It is shown that the 1915 Einstein equation is incompatible with the physical notion that a wave carries away energy momentum. This proof is compatible with the Maxwell‐Newton approximation (the linear field equation for weak gravity), and is supported by the binary pulsar experiments. For dynamic problems, the linear field equation is independent of, and furthermore incompatible with, the Einstein equation. The linear equation, as a first‐order approximation, requires the existence of the weak gravitational wave such that it must be bounded in amplitude and be related to the dynamics of the source of radiation. Due to neglecting these crucial physical associations, in addition to inadequate understanding of the equivalence principle, unphysical solutions were mistaken as gravitational waves. It is concluded theoretically that, as Einstein and Rosen suggested, a physical gravitational wave solution for the 1915 equation does not exist. This conclusion is given further support by analyzing the issue of plane waves versus exact “wave” solutions. Moreover, the approaches of Damour and Taylor for the radiation of binary pulsars would be valid only if they are as an approximation of the equation of 1995 update. And the update equation shows that the singularity theorems prove only the breaking down of Wheeler‐Hawking theories, but not general relativity. Also, it is pointed out that some Lorentz manifolds are among those that actually disagree with known experimental facts.

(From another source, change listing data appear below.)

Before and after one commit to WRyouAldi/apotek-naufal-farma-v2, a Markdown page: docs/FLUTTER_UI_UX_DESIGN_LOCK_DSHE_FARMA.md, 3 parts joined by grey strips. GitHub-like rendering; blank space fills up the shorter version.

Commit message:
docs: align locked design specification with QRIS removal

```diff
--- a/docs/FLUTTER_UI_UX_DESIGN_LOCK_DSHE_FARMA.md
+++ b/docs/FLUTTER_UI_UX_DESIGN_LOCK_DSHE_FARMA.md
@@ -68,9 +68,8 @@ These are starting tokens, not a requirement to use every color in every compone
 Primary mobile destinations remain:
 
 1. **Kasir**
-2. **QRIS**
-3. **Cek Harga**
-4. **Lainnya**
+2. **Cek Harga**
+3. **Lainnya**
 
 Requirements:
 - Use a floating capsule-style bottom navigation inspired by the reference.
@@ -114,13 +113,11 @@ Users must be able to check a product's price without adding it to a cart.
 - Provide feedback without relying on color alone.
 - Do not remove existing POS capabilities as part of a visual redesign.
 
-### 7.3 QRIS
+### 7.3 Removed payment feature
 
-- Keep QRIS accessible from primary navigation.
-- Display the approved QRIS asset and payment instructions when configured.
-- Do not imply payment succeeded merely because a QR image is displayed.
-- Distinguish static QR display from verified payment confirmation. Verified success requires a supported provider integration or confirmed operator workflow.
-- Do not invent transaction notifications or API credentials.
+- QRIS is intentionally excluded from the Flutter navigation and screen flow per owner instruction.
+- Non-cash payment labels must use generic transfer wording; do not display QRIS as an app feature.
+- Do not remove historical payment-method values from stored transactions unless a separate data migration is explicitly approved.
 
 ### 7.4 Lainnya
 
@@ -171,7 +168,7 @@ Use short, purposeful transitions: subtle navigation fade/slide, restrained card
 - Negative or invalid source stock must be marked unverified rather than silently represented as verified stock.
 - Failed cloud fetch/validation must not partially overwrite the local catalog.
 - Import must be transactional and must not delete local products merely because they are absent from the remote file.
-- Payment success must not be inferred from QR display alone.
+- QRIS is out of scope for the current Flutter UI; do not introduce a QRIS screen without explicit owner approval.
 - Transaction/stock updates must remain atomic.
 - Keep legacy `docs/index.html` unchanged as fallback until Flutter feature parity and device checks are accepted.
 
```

Keywords: compatibility, dynamic solution, gravitational radiation, principle of causality, plane wave, Wheeler‐Hawking theories
Received: June 18, 1998; Published online: December 15, 2008